**Task statement**
Every record needs to be restated word for word.

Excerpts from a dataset
--- --- ---

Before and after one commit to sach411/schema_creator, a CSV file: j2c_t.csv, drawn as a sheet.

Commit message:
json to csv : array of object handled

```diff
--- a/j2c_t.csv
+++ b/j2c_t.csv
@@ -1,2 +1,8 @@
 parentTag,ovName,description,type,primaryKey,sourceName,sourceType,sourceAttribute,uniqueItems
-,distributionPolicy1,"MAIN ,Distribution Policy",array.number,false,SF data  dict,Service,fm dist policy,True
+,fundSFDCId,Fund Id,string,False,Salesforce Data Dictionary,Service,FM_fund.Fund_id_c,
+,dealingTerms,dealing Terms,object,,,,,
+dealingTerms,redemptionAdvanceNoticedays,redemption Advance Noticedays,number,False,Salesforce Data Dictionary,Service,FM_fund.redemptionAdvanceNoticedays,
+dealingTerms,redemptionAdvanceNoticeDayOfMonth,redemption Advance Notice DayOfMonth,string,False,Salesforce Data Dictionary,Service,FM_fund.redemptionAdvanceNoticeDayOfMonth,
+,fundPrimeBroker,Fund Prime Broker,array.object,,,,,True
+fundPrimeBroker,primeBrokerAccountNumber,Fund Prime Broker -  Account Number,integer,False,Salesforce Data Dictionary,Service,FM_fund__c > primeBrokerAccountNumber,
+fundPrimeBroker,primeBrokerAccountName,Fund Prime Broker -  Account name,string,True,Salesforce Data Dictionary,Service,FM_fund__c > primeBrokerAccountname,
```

--- --- ---

**Written answer**
Before and after one commit to sach411/schema_creator, a CSV file: j2c_t.csv, drawn as a sheet.

Commit message:
json to csv : array of object handled

```diff
--- a/j2c_t.csv
+++ b/j2c_t.csv
@@ -1,2 +1,8 @@
 parentTag,ovName,description,type,primaryKey,sourceName,sourceType,sourceAttribute,uniqueItems
-,distributionPolicy1,"MAIN ,Distribution Policy",array.number,false,SF data  dict,Service,fm dist policy,True
+,fundSFDCId,Fund Id,string,False,Salesforce Data Dictionary,Service,FM_fund.Fund_id_c,
+,dealingTerms,dealing Terms,object,,,,,
+dealingTerms,redemptionAdvanceNoticedays,redemption Advance Noticedays,number,False,Salesforce Data Dictionary,Service,FM_fund.redemptionAdvanceNoticedays,
+dealingTerms,redemptionAdvanceNoticeDayOfMonth,redemption Advance Notice DayOfMonth,string,False,Salesforce Data Dictionary,Service,FM_fund.redemptionAdvanceNoticeDayOfMonth,
+,fundPrimeBroker,Fund Prime Broker,array.object,,,,,True
+fundPrimeBroker,primeBrokerAccountNumber,Fund Prime Broker -  Account Number,integer,False,Salesforce Data Dictionary,Service,FM_fund__c > primeBrokerAccountNumber,
+fundPrimeBroker,primeBrokerAccountName,Fund Prime Broker -  Account name,string,True,Salesforce Data Dictionary,Service,FM_fund__c > primeBrokerAccountname,
```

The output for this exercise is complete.